“Hello,” he said. “You’re sitting on this park bench alone and I wonder if I might join you?”
“Please sit down,” she said, shyly.
“Thank you,” he said, making sure not to frighten her, by sitting too close. “Do you like the city?”
“I grew up here. It has changed a lot since then.”
“It never stops changing,” he laughed. “It’s different everyday.”
“I used to have a dog,” she said. “Her name was Petunia. Do you have a dog?”
“Not at the moment. They don’t allow pets in my apartment building. But I had a dog when I was a kid. A German Shepherd. He was a great dog and I still miss him, even after all these years. He was always by my side.”
“I miss Petunia, as well, so I understand how you feel. Children need the kind of love and support only animals can give them.”
“That’s so true,” he said. “Most of us love our animal companions more than we do other people.”

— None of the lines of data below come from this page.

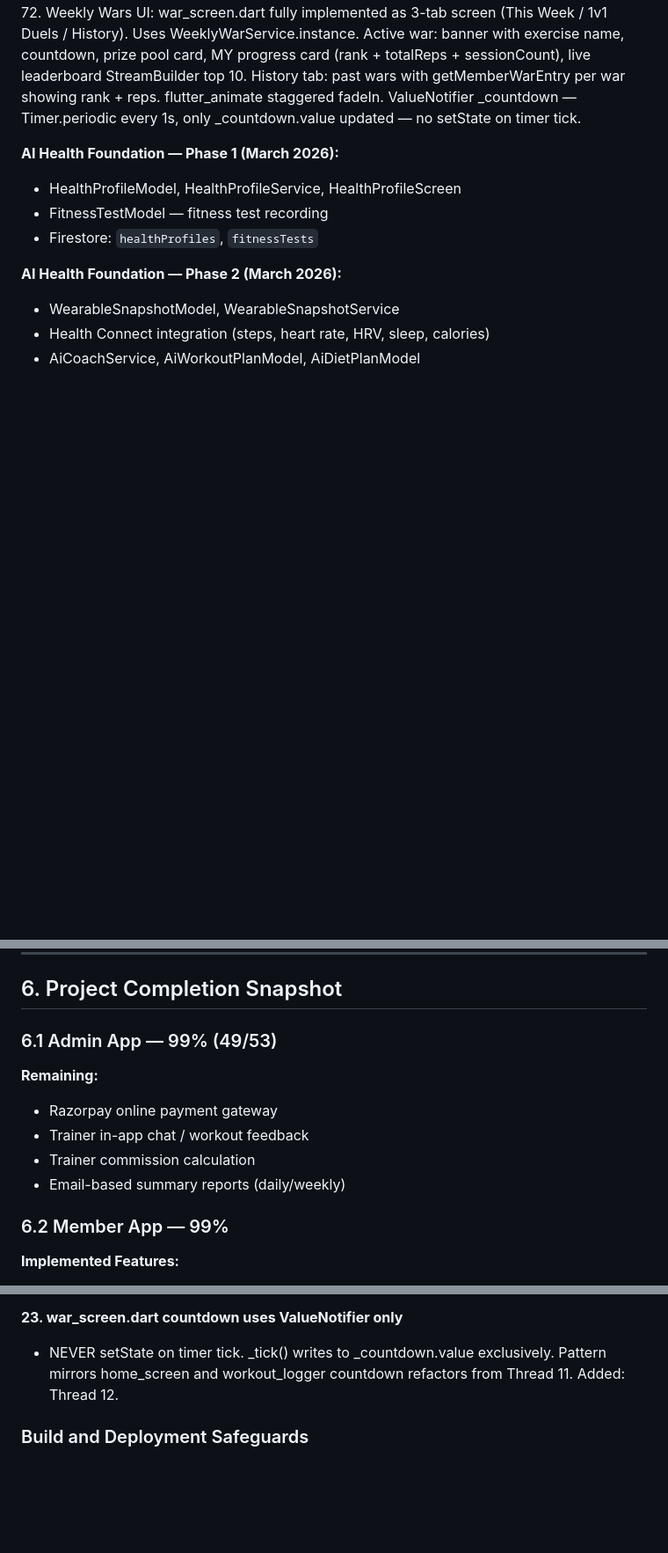
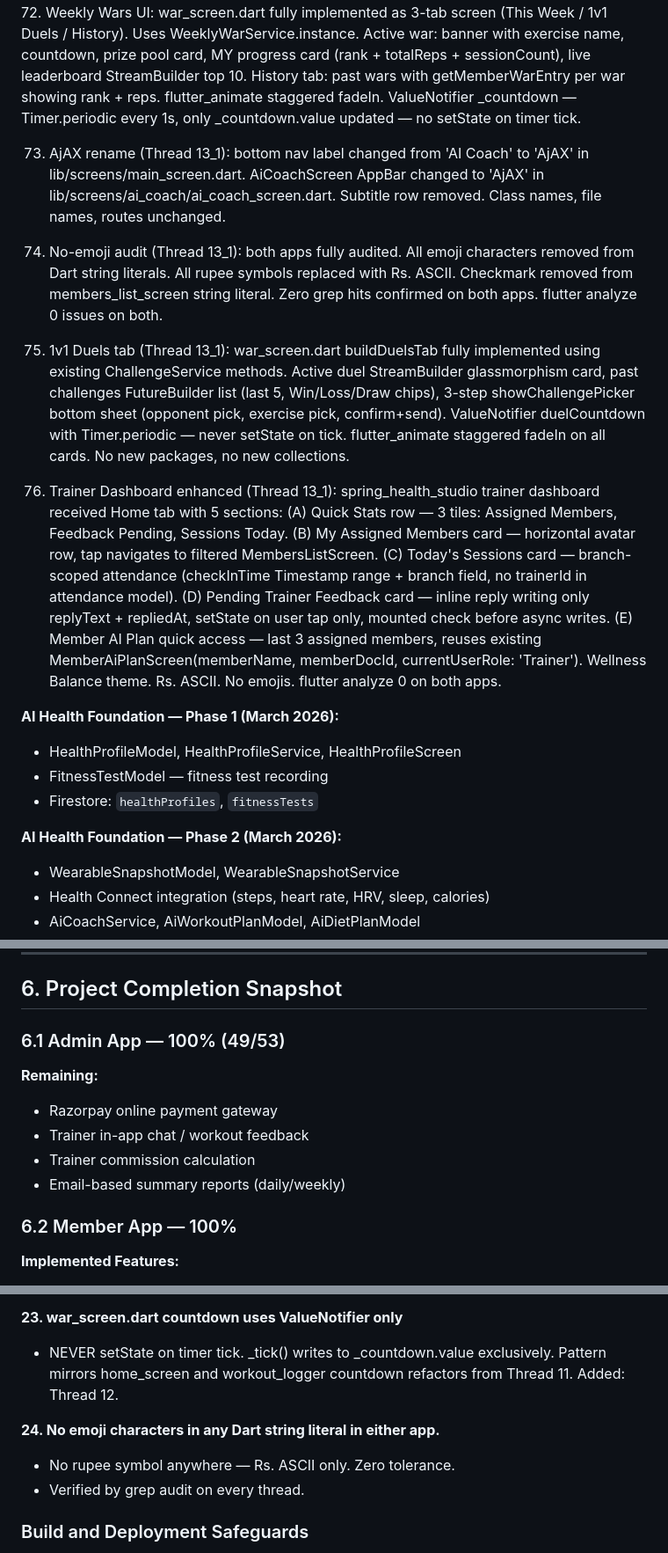
Before and after one commit to mindmonkey2/spring_health, a Markdown page: Spring-Health-Memory.md, 3 parts joined by grey strips. Shown at 88% size. GitHub-like rendering; blank space fills up the shorter version.

Commit message:
docs(thread13_1): update memory doc and projectstate — items 73-76, rule 24, L1 pending
Co-authored-by: mindmonkey2 <140203535+mindmonkey2@users.noreply.github.com>

```diff
--- a/Spring-Health-Memory.md
+++ b/Spring-Health-Memory.md
@@ -377,6 +377,40 @@ returns `{'id': doc.id, ...data}` — the `id` is the Firestore document ID.
     ValueNotifier<String> _countdown — Timer.periodic every 1s, only
     _countdown.value updated — no setState on timer tick.
 
+73. AjAX rename (Thread 13_1): bottom nav label changed from 'AI Coach'
+    to 'AjAX' in lib/screens/main_screen.dart. AiCoachScreen AppBar
+    changed to 'AjAX' in lib/screens/ai_coach/ai_coach_screen.dart.
+    Subtitle row removed. Class names, file names, routes unchanged.
+
+74. No-emoji audit (Thread 13_1): both apps fully audited. All emoji
+    characters removed from Dart string literals. All rupee symbols
+    replaced with Rs. ASCII. Checkmark removed from members_list_screen
+    string literal. Zero grep hits confirmed on both apps.
+    flutter analyze 0 issues on both.
+
+75. 1v1 Duels tab (Thread 13_1): war_screen.dart buildDuelsTab fully
+    implemented using existing ChallengeService methods. Active duel
+    StreamBuilder glassmorphism card, past challenges FutureBuilder list
+    (last 5, Win/Loss/Draw chips), 3-step showChallengePicker bottom
+    sheet (opponent pick, exercise pick, confirm+send). ValueNotifier
+    duelCountdown with Timer.periodic — never setState on tick.
+    flutter_animate staggered fadeIn on all cards. No new packages,
+    no new collections.
+
+76. Trainer Dashboard enhanced (Thread 13_1): spring_health_studio
+    trainer dashboard received Home tab with 5 sections: (A) Quick
+    Stats row — 3 tiles: Assigned Members, Feedback Pending, Sessions
+    Today. (B) My Assigned Members card — horizontal avatar row, tap
+    navigates to filtered MembersListScreen. (C) Today's Sessions card
+    — branch-scoped attendance (checkInTime Timestamp range + branch
+    field, no trainerId in attendance model). (D) Pending Trainer
+    Feedback card — inline reply writing only replyText + repliedAt,
+    setState on user tap only, mounted check before async writes.
+    (E) Member AI Plan quick access — last 3 assigned members, reuses
+    existing MemberAiPlanScreen(memberName, memberDocId,
+    currentUserRole: 'Trainer'). Wellness Balance theme. Rs. ASCII.
+    No emojis. flutter analyze 0 on both apps.
+
 **AI Health Foundation — Phase 1 (March 2026):**
 - HealthProfileModel, HealthProfileService, HealthProfileScreen
 - FitnessTestModel — fitness test recording
@@ -476,7 +510,7 @@ match /memberPhotos/{filename}
 
 ## 6. Project Completion Snapshot
 
-### 6.1 Admin App — 99% (49/53)
+### 6.1 Admin App — 100% (49/53)
 
 **Remaining:**
 - Razorpay online payment gateway
@@ -484,7 +518,7 @@ match /memberPhotos/{filename}
 - Trainer commission calculation
 - Email-based summary reports (daily/weekly)
 
-### 6.2 Member App — 99%
+### 6.2 Member App — 100%
 
 **Implemented Features:**
 - Phase 4 AI Coach Screen UI (March 25, 2026):
@@ -648,6 +682,10 @@ Planned features: member list by branch, attendance marking, workout assignment,
   and workout_logger countdown refactors from Thread 11.
   Added: Thread 12.
 
+**24. No emoji characters in any Dart string literal in either app.**
+- No rupee symbol anywhere — Rs. ASCII only. Zero tolerance.
+- Verified by grep audit on every thread.
+
 ### Build and Deployment Safeguards
 
 - AGP 8.9.1 (required by `androidx.browser:browser:1.9.0`)
```
Also changed, not shown: PROJECT_STATE.md (+17 -0 lines).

She smiled her agreement.
“I’ve seen you here before,” he said. “Often.”
“I like the garden,” she said, nodding. “And the flowers are so beautiful. But you’re the first person who has stopped to chat.”
“People don’t stop to chat, because they can’t see you,” he said, softly. “You died, many years ago.”
“Is that why I never go home?”
“It is,” he said, gently. “But I can help you find your way, if you’ll let me.”
“I would like that very much,” she said, her eyes bright. “Do you think Petunia will be waiting for me?”
“I don’t know,” he said, honestly. “But I hope so.”
Together they walked thorough the park, talking and laughing, until the sun dropped below the horizon and Mary found her way home.